WORK TASK: Say how many lines of the listing below include the word "상호배타", with no other output.

DATA:
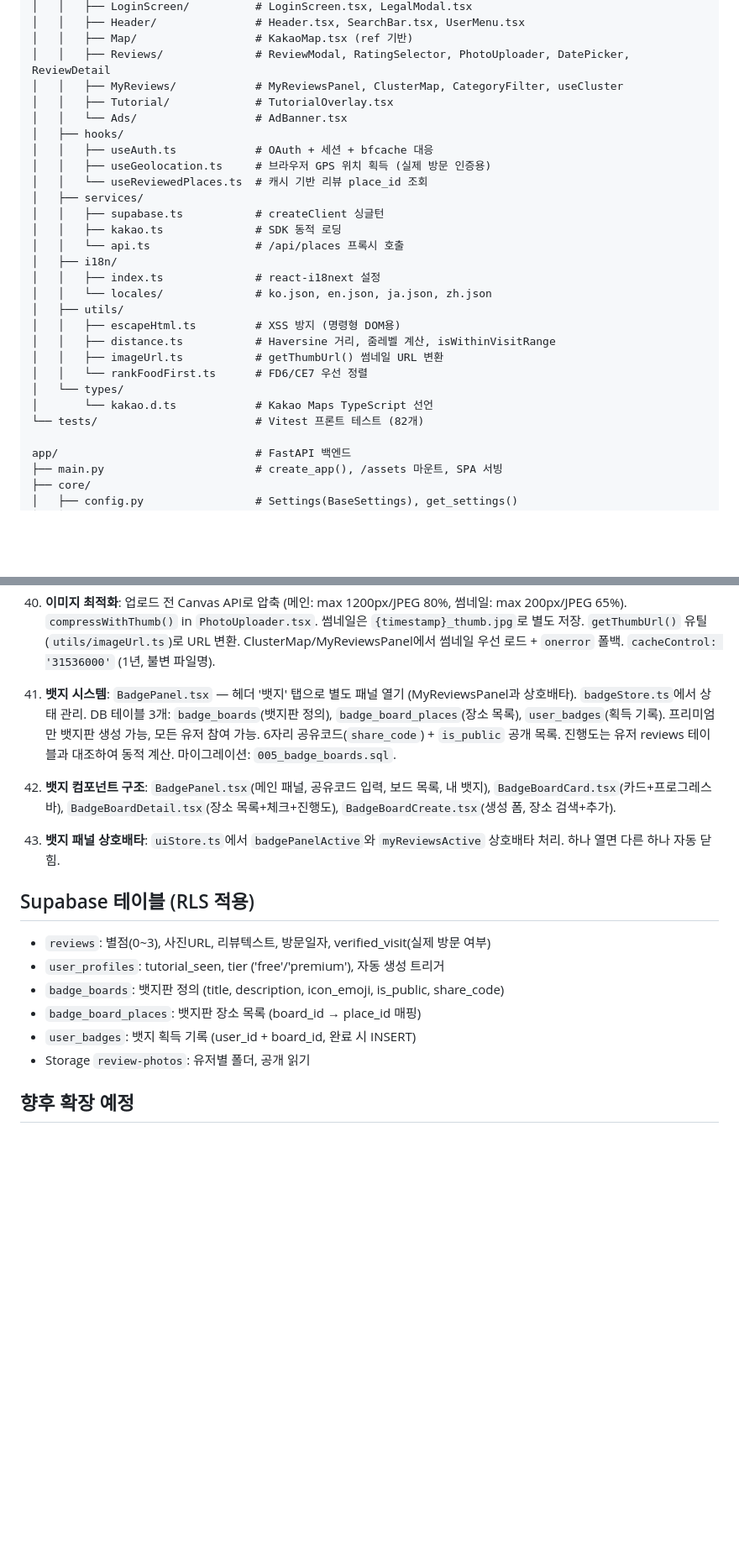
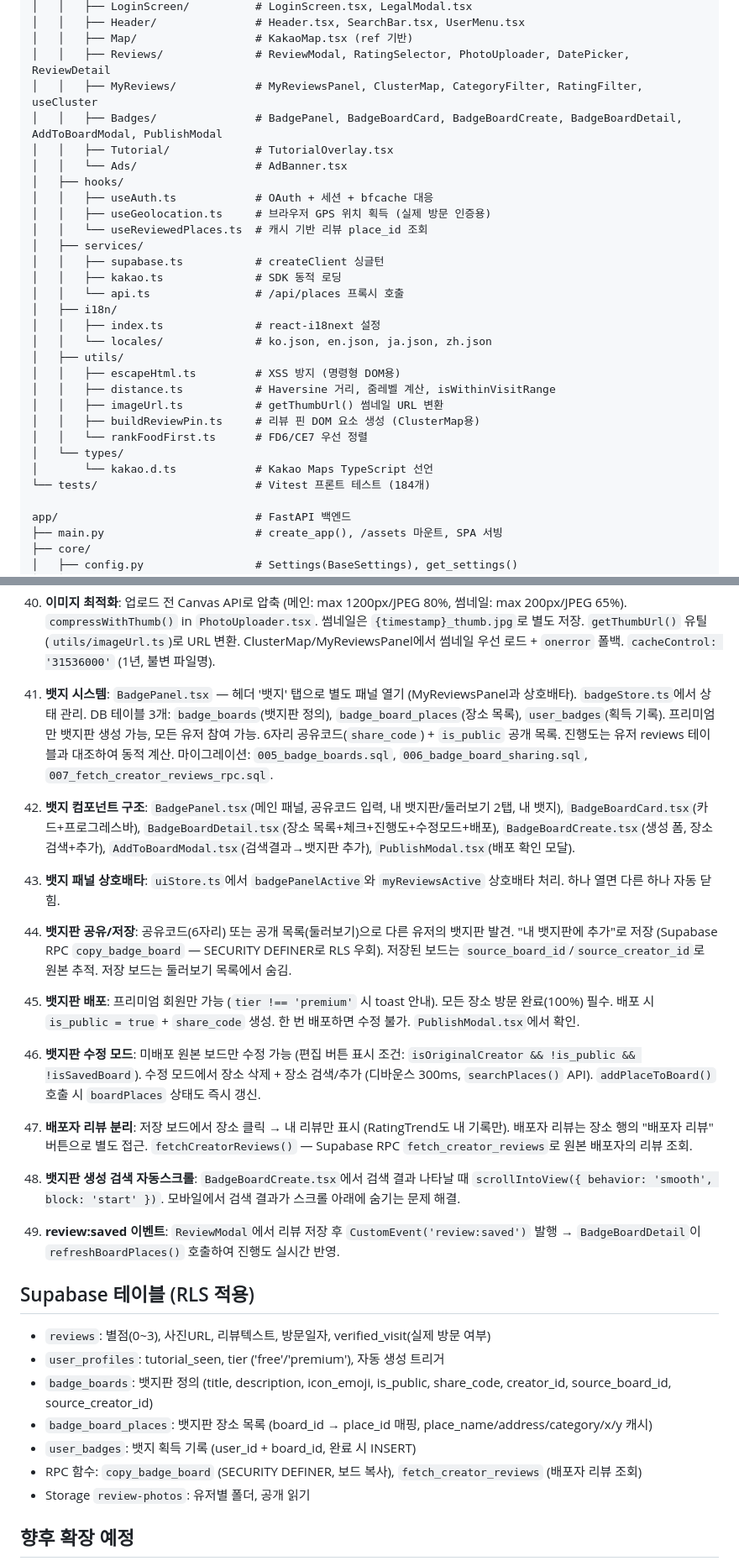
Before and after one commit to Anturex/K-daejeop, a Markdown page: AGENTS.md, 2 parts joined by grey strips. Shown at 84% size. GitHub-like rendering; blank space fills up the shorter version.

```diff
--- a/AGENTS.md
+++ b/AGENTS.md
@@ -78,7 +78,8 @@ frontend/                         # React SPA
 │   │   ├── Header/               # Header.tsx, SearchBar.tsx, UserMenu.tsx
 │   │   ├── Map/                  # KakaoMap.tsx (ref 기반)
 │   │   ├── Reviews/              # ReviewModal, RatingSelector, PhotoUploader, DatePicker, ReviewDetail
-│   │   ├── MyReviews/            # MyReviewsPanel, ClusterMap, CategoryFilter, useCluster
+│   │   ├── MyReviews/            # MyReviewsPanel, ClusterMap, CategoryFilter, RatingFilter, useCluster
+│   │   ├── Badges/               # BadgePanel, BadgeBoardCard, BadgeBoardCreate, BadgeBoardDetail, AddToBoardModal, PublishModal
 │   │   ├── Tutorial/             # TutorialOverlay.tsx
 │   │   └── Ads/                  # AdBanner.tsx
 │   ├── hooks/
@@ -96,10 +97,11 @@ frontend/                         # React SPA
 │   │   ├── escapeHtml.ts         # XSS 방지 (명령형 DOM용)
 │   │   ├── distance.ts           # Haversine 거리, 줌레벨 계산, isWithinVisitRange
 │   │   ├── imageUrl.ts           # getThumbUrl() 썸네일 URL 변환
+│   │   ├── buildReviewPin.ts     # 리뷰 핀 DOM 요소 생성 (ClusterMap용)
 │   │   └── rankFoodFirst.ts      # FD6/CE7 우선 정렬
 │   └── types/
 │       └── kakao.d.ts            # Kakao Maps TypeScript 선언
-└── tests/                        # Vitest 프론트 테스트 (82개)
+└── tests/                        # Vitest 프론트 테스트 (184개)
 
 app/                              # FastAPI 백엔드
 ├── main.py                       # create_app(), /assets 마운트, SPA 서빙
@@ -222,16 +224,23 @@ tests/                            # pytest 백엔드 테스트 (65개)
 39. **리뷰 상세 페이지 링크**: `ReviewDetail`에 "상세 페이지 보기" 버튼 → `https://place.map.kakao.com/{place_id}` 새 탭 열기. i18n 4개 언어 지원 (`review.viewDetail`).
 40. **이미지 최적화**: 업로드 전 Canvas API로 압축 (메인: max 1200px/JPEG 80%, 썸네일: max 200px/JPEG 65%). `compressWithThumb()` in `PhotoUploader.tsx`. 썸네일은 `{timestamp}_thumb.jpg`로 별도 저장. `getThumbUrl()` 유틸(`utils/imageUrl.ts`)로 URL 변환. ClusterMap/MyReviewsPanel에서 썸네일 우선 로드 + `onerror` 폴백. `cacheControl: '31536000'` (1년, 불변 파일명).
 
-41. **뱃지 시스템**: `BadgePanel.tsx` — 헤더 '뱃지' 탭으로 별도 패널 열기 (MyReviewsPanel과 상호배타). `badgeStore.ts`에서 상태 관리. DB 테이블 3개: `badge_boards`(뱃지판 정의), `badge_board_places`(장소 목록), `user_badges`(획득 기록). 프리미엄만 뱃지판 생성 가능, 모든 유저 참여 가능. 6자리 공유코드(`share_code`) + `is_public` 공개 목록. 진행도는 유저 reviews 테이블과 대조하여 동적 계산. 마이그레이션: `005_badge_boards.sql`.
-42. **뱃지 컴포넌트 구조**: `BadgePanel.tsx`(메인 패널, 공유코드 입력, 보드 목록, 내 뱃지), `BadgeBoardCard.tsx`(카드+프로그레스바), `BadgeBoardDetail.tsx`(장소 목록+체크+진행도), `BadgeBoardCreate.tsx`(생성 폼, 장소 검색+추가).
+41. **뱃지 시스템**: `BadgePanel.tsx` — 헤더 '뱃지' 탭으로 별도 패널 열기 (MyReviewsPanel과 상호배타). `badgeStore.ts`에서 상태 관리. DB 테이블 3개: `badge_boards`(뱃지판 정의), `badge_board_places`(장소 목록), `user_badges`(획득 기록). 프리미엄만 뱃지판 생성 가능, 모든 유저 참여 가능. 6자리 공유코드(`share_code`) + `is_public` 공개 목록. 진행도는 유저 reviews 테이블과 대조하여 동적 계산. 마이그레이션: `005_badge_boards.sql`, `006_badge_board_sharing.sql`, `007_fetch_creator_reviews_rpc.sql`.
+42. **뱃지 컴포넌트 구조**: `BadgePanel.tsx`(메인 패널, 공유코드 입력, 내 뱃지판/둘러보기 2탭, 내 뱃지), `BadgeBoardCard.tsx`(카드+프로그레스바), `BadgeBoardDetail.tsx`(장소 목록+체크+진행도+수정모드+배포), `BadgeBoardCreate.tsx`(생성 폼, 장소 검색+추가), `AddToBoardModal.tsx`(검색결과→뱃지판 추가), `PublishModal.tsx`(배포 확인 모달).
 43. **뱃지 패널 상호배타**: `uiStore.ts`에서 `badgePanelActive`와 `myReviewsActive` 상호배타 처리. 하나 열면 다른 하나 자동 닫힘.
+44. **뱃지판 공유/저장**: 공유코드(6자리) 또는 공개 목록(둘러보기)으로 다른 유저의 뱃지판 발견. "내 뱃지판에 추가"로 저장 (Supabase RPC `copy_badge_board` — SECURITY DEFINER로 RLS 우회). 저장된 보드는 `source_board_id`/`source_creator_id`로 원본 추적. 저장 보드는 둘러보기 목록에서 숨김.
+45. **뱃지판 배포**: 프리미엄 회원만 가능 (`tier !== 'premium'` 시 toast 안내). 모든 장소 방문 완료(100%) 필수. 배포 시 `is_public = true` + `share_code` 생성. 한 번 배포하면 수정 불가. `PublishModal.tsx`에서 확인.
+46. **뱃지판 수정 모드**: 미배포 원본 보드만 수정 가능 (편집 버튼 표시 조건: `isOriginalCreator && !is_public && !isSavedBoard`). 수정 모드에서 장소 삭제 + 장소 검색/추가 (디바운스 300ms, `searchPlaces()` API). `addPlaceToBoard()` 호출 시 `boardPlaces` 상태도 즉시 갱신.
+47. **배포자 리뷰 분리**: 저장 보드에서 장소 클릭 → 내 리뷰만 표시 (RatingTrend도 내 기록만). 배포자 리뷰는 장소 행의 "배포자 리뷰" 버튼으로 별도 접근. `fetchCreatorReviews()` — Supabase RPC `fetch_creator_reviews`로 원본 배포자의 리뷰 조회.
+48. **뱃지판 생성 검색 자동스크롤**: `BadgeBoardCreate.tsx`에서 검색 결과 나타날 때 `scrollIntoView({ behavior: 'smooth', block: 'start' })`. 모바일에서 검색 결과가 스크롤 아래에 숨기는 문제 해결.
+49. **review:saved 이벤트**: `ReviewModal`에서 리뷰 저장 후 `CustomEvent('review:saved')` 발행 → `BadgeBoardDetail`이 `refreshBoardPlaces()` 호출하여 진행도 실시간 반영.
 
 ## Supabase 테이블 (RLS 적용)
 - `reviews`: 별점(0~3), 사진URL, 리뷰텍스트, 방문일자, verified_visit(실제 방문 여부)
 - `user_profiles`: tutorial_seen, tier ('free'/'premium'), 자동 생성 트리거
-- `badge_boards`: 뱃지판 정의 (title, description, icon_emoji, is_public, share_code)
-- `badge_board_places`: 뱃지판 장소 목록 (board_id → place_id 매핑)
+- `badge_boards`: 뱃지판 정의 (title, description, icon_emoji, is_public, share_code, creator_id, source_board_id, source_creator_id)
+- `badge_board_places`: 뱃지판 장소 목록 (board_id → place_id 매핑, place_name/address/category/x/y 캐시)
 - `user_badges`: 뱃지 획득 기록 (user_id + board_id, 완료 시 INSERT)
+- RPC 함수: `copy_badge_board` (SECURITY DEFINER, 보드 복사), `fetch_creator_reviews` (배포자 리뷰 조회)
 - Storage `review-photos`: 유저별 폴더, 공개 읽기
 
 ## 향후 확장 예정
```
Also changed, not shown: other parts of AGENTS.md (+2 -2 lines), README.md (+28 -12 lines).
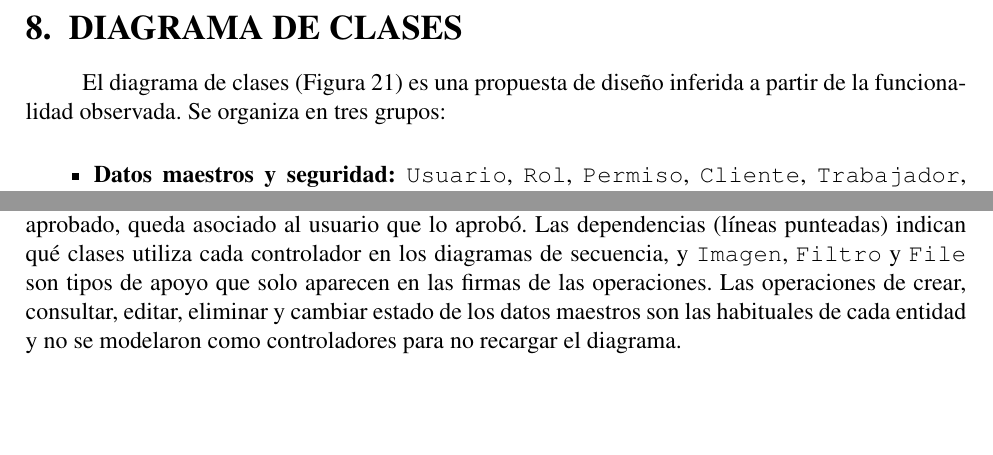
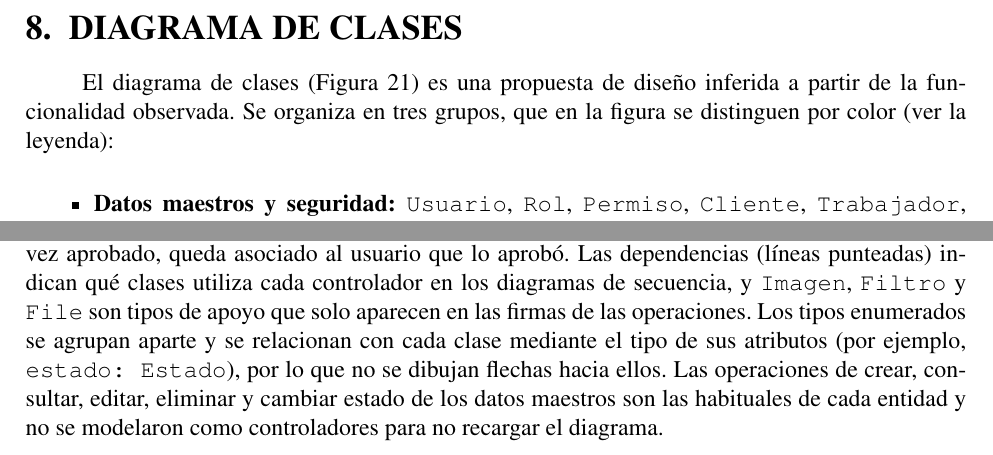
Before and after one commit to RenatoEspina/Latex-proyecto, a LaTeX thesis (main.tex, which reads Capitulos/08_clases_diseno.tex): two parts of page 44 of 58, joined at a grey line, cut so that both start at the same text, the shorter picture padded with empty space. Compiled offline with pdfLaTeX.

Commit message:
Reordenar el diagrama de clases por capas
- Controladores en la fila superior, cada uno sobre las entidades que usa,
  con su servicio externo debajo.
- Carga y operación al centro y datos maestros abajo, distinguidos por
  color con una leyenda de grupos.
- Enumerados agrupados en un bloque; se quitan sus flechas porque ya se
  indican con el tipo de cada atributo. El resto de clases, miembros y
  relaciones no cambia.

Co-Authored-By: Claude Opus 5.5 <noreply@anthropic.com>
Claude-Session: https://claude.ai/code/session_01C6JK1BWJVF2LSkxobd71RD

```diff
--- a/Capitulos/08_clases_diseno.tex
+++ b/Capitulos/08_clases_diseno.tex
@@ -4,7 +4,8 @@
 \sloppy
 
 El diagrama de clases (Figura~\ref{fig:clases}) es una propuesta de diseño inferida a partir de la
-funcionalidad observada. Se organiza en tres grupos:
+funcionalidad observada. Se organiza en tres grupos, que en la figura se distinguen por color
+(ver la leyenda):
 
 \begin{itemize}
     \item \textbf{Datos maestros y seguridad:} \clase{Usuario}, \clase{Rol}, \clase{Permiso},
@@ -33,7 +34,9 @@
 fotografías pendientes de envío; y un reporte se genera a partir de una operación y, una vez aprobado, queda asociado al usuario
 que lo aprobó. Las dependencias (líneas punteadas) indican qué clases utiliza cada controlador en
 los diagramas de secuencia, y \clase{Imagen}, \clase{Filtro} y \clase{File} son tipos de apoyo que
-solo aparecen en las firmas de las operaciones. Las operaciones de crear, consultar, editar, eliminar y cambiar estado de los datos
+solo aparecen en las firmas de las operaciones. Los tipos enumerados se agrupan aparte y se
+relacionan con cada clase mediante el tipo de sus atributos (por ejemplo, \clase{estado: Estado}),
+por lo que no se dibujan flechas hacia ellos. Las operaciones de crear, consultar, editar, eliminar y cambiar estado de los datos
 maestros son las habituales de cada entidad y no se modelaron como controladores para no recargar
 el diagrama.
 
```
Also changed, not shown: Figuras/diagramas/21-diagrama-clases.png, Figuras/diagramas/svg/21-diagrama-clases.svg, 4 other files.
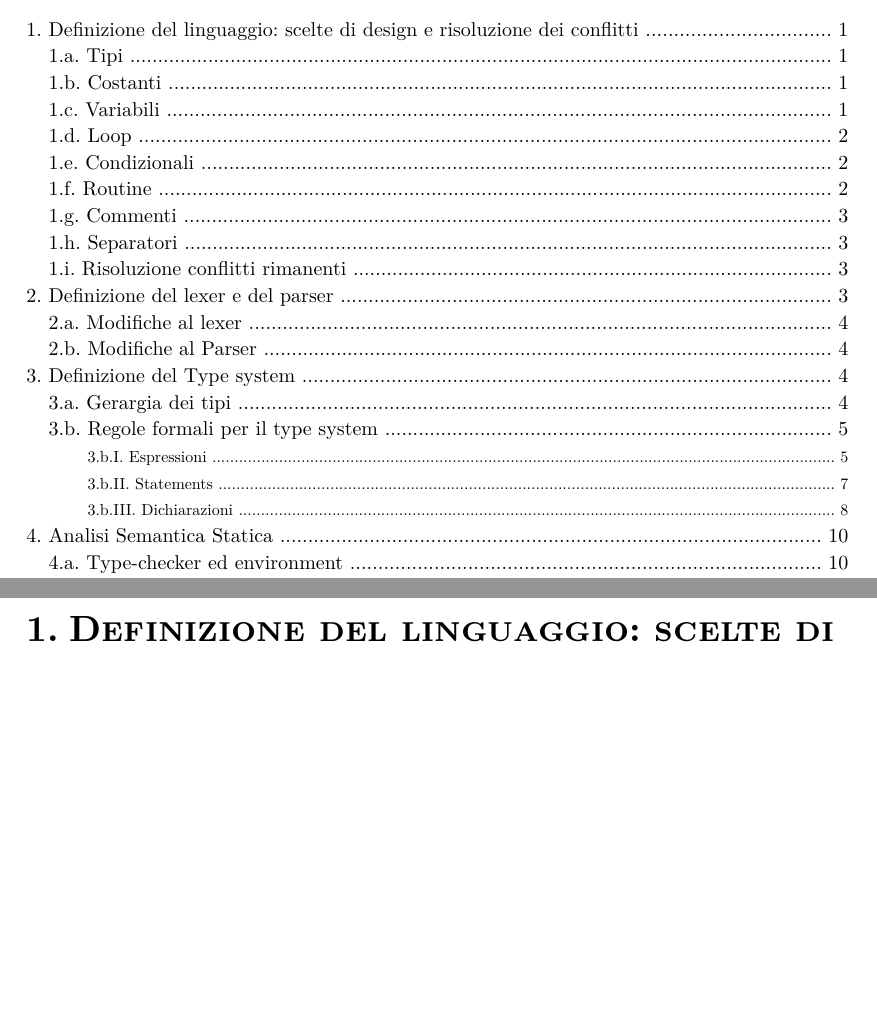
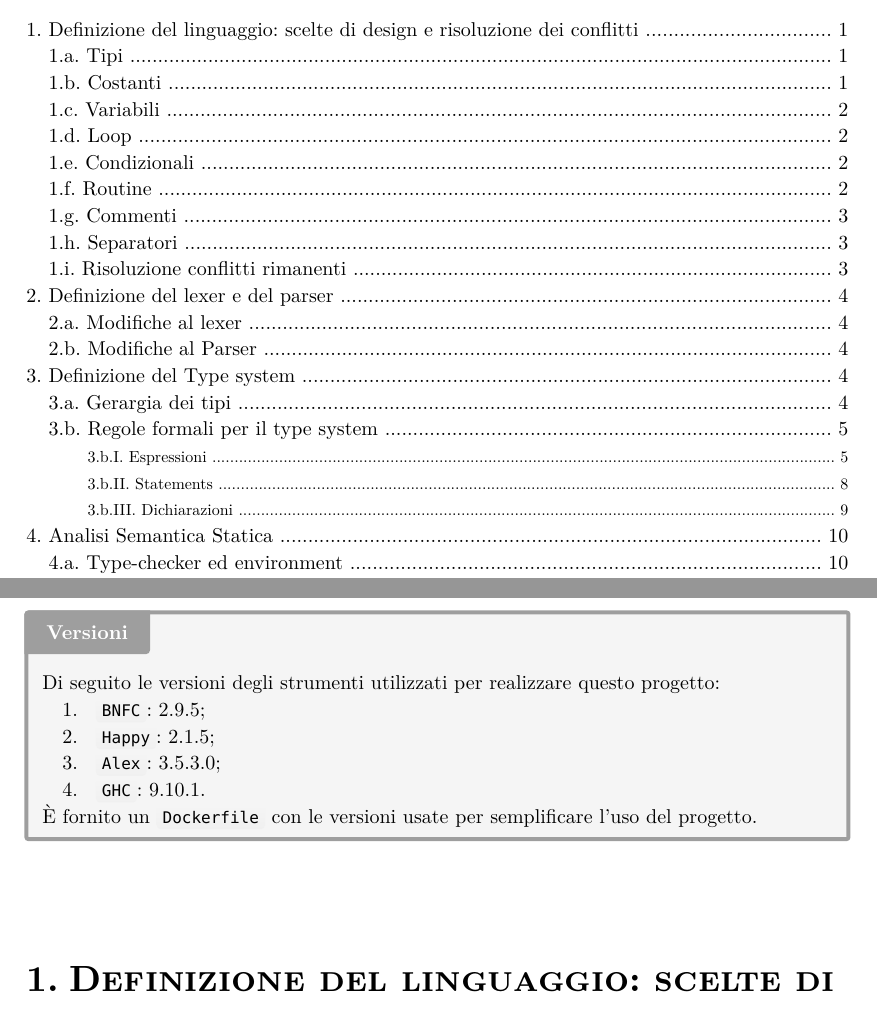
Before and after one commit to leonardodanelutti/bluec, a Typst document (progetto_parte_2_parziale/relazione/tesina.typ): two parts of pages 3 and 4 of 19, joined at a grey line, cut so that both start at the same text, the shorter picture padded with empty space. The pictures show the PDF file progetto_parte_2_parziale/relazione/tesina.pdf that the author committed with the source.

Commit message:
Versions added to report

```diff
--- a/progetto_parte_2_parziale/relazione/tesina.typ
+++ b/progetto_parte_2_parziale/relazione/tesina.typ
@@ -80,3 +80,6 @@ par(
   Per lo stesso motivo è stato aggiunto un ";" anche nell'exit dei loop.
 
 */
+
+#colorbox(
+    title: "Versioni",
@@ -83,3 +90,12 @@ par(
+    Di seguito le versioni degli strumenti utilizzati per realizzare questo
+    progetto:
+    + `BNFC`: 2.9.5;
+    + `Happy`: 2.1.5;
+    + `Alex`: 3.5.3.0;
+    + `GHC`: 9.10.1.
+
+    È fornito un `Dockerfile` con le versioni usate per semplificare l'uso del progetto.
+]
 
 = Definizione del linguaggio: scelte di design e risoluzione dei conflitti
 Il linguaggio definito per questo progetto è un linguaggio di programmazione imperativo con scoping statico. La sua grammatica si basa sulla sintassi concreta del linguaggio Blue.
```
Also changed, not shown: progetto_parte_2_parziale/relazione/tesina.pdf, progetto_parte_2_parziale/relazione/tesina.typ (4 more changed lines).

ANSWER SECTION: 3